_What the task asks_
From the data below, set down exactly the lines between the one holding "the shorter version." and the one holding "Also changed, not shown: parts of 30", inclusive, and no others.

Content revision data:
════════

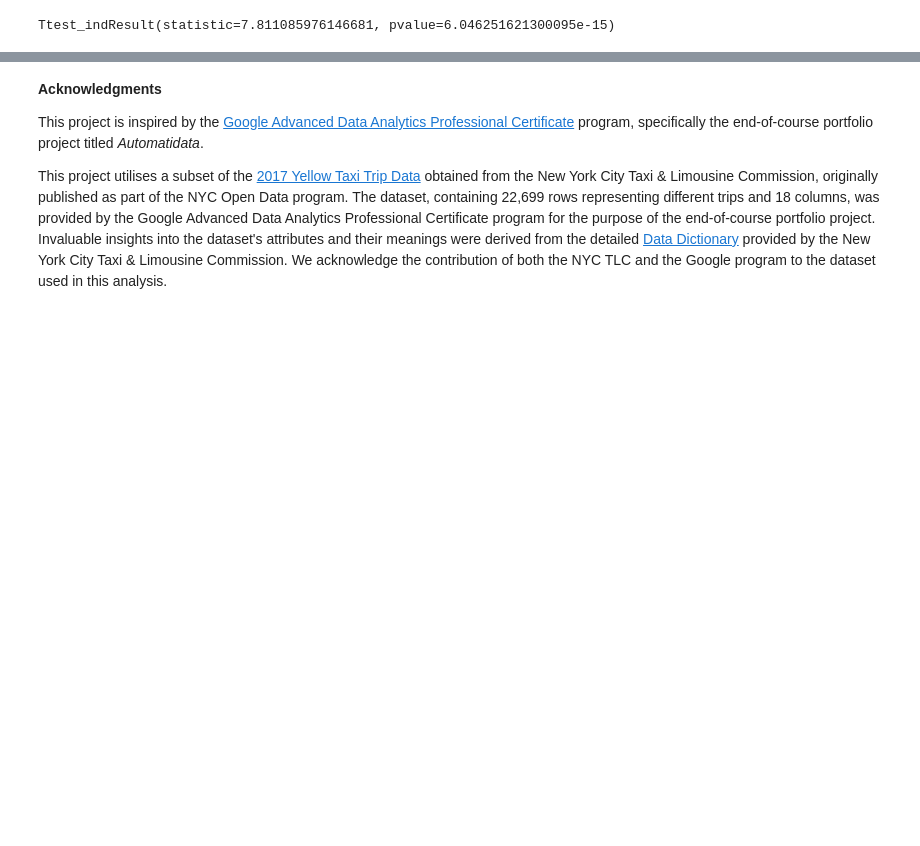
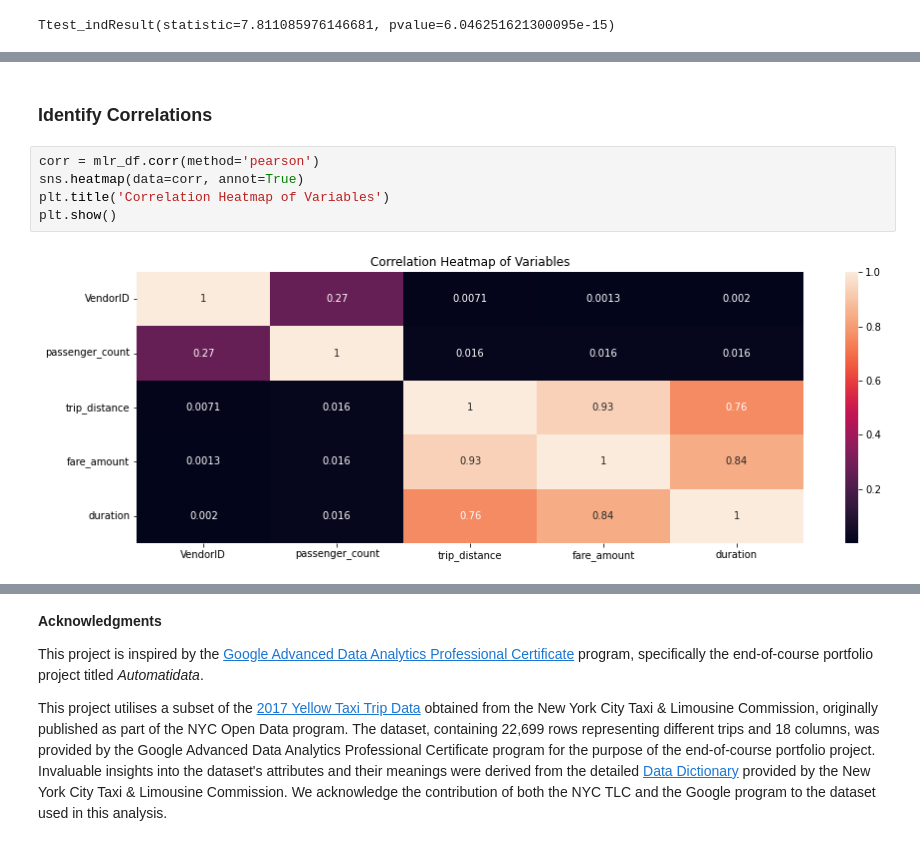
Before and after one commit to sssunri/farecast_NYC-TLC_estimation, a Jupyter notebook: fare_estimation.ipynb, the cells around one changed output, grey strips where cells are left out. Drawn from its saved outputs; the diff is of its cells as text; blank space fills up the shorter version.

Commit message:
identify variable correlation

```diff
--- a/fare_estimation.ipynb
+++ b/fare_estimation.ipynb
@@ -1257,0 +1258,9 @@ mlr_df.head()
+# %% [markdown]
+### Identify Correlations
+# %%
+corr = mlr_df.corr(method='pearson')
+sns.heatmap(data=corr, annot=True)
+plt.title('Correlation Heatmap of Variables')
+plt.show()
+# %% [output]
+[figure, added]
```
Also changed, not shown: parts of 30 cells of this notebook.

════════

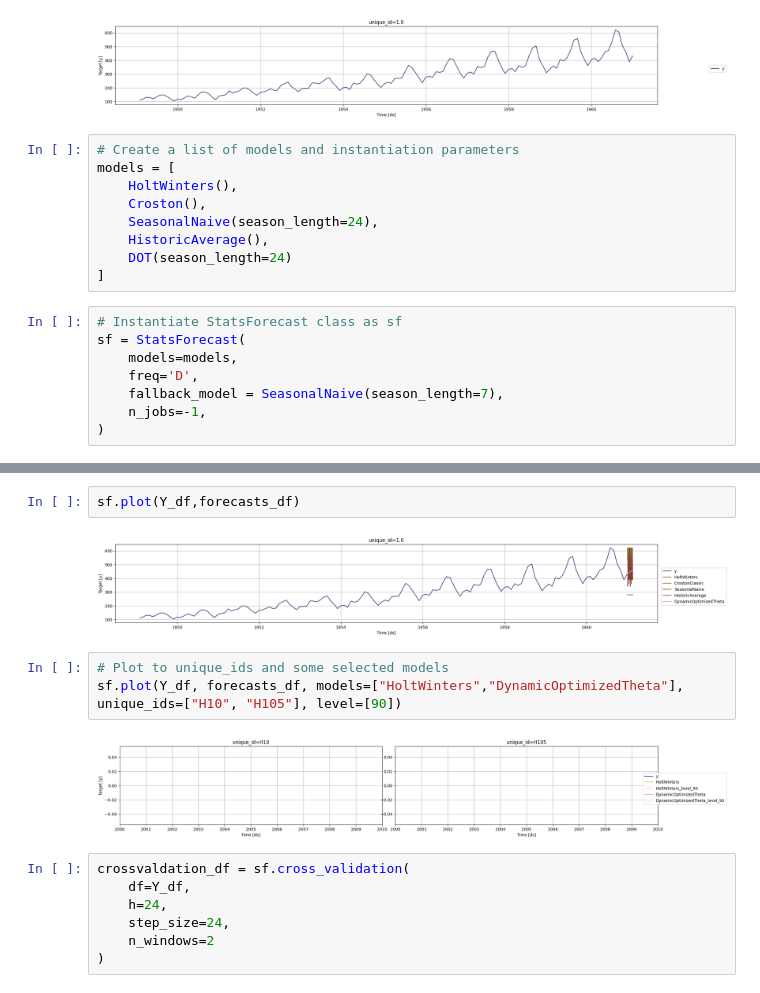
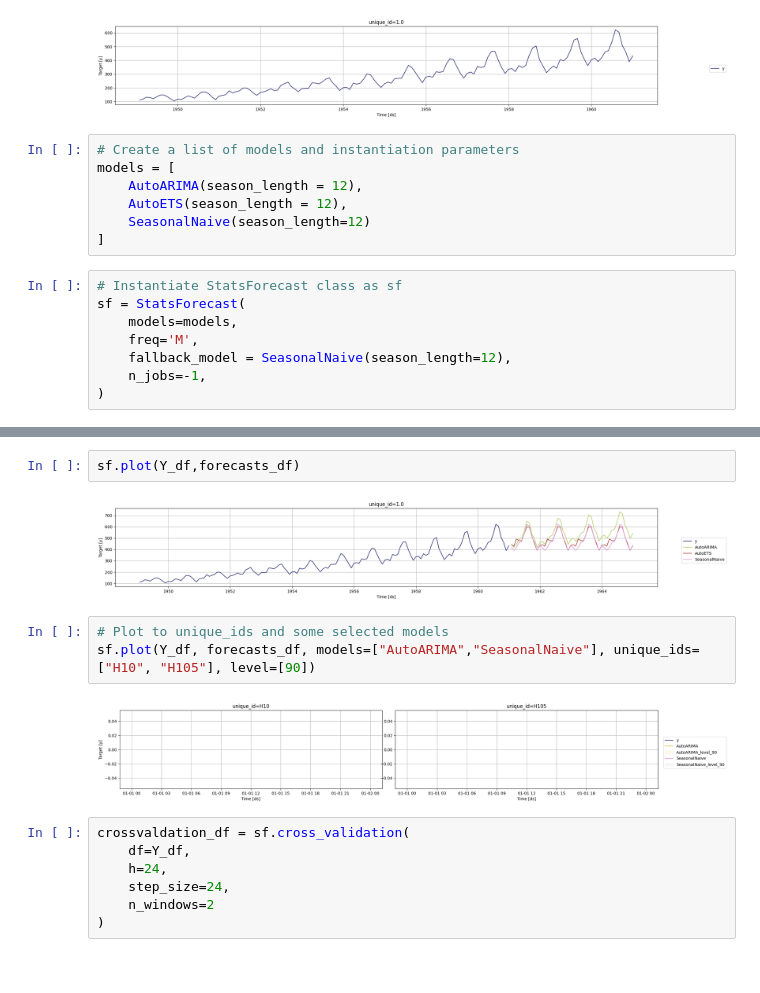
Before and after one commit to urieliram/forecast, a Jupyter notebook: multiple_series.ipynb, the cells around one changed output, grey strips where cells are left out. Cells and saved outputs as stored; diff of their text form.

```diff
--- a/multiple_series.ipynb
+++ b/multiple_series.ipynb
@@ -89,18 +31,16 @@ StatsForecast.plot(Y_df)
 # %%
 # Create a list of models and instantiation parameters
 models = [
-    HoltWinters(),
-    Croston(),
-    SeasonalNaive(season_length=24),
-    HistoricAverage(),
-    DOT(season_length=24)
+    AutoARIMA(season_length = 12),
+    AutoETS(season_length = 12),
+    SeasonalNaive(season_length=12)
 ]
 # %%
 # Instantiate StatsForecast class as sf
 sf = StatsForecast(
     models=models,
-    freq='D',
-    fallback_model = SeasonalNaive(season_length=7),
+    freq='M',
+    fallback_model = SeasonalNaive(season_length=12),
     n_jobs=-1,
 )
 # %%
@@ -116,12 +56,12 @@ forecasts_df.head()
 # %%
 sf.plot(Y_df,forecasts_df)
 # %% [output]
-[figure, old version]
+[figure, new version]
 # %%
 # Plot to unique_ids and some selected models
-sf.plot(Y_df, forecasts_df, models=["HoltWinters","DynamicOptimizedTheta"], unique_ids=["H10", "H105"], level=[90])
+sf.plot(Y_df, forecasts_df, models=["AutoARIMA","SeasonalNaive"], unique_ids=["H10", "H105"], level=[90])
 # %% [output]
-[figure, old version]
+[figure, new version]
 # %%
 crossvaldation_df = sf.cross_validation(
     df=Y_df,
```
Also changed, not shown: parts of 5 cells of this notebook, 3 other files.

════════

_Written response_
Before and after one commit to sssunri/farecast_NYC-TLC_estimation, a Jupyter notebook: fare_estimation.ipynb, the cells around one changed output, grey strips where cells are left out. Drawn from its saved outputs; the diff is of its cells as text; blank space fills up the shorter version.

Commit message:
identify variable correlation

```diff
--- a/fare_estimation.ipynb
+++ b/fare_estimation.ipynb
@@ -1257,0 +1258,9 @@ mlr_df.head()
+# %% [markdown]
+### Identify Correlations
+# %%
+corr = mlr_df.corr(method='pearson')
+sns.heatmap(data=corr, annot=True)
+plt.title('Correlation Heatmap of Variables')
+plt.show()
+# %% [output]
+[figure, added]
```
Also changed, not shown: parts of 30 cells of this notebook.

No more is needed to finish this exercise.